Full text not available from 'Open Access LMU'.

Abstract

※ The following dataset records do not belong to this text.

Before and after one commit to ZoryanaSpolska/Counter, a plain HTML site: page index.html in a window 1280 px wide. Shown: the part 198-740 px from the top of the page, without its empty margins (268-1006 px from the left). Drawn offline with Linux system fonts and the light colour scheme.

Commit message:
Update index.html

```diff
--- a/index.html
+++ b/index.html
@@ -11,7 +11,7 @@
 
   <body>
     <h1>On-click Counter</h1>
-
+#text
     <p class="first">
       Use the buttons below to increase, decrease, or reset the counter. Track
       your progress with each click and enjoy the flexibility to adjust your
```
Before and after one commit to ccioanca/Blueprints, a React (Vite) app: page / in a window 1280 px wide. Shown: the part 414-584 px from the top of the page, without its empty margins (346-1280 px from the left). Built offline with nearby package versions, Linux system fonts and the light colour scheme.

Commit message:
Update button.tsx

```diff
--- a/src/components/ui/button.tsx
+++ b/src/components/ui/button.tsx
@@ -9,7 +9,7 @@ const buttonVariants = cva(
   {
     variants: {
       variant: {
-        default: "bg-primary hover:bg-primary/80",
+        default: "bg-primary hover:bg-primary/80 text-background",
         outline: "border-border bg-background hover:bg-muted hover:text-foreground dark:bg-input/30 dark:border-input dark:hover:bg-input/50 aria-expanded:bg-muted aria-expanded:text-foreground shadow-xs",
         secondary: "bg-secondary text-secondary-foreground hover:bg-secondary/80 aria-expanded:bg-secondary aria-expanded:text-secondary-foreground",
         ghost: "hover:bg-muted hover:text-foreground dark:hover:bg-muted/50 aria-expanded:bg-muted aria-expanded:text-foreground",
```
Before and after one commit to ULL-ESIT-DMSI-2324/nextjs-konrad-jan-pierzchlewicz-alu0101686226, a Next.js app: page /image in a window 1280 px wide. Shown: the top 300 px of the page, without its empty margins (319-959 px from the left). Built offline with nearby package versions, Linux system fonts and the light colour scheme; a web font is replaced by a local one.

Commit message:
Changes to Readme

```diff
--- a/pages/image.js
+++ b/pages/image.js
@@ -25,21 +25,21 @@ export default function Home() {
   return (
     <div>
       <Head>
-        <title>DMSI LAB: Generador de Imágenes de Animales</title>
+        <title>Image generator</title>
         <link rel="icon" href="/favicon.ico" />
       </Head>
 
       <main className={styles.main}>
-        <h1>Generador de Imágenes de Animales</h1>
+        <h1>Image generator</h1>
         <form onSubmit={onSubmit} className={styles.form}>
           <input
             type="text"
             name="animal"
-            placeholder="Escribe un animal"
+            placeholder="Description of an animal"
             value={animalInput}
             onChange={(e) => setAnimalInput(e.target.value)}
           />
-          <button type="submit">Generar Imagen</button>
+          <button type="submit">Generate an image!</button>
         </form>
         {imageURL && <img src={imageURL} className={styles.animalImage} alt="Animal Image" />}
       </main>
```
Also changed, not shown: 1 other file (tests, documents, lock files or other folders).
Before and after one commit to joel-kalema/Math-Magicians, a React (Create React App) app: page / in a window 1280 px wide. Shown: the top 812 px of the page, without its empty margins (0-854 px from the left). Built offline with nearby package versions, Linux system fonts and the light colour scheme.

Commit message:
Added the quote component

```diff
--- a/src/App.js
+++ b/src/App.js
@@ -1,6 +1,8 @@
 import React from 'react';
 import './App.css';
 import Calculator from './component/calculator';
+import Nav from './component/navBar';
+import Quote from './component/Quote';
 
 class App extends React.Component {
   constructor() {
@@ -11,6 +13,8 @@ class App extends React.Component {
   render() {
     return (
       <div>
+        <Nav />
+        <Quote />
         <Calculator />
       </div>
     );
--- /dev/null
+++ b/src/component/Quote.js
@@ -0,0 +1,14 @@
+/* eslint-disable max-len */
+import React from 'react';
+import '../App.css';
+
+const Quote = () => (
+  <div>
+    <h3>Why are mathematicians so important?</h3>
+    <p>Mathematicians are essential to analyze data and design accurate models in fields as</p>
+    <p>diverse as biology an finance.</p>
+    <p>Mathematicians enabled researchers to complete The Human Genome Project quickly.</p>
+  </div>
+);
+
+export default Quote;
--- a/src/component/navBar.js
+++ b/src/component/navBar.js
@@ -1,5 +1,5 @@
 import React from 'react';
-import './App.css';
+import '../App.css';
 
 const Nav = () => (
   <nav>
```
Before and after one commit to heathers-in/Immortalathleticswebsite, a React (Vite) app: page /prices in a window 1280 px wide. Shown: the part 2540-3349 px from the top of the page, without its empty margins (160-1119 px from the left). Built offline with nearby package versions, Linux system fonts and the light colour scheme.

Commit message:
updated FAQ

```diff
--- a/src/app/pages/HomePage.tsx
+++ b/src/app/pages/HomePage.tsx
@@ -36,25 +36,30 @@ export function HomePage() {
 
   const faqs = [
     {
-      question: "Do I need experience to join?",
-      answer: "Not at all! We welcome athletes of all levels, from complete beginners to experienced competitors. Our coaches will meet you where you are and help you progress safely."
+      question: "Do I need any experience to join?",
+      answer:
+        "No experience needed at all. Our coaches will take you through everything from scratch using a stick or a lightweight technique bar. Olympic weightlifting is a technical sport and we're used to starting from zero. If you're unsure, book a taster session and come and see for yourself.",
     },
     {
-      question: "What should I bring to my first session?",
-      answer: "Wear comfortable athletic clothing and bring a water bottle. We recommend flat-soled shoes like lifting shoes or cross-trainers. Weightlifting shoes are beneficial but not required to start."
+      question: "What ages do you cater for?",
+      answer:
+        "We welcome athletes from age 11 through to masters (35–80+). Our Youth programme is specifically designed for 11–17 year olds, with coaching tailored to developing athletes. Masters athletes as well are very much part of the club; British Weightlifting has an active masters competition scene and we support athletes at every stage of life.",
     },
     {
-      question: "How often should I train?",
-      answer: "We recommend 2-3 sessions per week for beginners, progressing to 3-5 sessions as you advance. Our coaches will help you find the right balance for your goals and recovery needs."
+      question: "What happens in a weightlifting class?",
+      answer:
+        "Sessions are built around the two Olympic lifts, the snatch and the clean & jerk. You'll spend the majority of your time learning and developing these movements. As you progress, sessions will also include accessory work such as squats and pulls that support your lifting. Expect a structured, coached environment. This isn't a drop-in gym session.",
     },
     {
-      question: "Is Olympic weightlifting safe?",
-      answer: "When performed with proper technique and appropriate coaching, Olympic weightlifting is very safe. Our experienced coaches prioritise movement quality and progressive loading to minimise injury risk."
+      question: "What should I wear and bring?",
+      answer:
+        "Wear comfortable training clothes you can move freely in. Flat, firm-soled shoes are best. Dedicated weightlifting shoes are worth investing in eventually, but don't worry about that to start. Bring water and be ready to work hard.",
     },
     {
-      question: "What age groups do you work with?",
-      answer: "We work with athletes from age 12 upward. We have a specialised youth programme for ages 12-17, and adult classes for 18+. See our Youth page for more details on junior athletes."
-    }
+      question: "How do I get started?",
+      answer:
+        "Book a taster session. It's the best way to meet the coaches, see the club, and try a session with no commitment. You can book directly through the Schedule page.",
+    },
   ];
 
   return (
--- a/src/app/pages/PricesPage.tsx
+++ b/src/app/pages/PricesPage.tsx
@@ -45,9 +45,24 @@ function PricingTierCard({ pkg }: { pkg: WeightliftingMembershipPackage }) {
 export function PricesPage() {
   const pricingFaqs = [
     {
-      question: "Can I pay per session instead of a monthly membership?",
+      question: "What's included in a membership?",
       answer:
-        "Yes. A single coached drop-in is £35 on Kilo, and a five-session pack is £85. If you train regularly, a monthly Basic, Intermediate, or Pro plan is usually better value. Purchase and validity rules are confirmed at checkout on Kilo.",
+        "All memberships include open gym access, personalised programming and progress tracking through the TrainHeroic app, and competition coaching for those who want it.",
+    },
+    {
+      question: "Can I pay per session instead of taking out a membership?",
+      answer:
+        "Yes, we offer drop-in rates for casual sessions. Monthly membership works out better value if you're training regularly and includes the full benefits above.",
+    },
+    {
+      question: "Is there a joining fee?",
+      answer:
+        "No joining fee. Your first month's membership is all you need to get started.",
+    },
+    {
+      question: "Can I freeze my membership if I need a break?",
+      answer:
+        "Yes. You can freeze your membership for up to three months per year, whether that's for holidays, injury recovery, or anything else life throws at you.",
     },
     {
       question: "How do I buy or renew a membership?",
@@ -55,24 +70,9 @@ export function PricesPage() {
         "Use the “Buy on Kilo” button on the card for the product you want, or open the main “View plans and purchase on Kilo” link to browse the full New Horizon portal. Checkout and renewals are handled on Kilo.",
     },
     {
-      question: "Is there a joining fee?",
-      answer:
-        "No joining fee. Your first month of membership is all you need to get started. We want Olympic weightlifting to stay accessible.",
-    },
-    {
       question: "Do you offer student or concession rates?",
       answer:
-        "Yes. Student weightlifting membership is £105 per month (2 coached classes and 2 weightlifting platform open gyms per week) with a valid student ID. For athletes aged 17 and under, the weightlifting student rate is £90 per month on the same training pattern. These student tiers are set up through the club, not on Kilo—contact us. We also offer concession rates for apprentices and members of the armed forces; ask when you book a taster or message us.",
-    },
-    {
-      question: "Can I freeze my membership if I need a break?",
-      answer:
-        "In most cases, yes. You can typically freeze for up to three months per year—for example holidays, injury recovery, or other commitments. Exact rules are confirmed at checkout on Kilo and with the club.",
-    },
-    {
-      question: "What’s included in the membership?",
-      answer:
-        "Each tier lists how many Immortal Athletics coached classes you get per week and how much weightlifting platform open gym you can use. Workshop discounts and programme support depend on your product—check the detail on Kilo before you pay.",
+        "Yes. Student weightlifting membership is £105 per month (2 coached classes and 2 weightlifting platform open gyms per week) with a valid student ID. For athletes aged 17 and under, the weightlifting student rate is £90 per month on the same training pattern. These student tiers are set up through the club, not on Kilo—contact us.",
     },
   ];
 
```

The aim of this study was to assess the reliability of preoperative MRI for the staging of osteochondritis dissecans (OCD) lesions of the knee and the talus in juvenile patients, using arthroscopy as the gold standard of diagnosis. Sixty-three juvenile patients (range 8-16 years) with an OCD of the knee or the talus underwent arthroscopy after MRI. In 54/9 out of 63 cases, 1.5/3 T MR scanners were used. The OCD stage was classified according the staging criteria of Dipaola et al. Arthroscopic findings were compared with MRI reports in each patient. From the 63 juvenile patients, MRI/arthroscopy revealed a stage I OCD in 4/19 patients, stage II in 31/22 patients, stage III in 22/9 patients and stage IV in 6/6 patients. No osteochondral pathology was evident in arthroscopy in seven out of 63 patients. The overall accuracy of preoperative MRI in staging an OCD lesion of the knee or the talus was 41.3 %. In 33 out of 63 patients (52.4 %), arthroscopy revealed a lower OCD stage than in the preoperative MRI grading, and in four out of 63 cases (6.4 %), the intraoperative arthroscopic grading was worse than in preoperative MRI prior to surgery. The utilization of the 3 T MRI provided a correct diagnosis with 44.4 %. Even with today's modern MRI scanners, it is not possible to predict an accurate OCD stage in children. The children's orthopaedist should not solely rely on the MRI when it comes to the decision to further conservative or surgical treatment of a juvenile OCD, but rather should take surgical therapy in consideration within persisting symptoms despite a low OCD stage provided by MRI. III.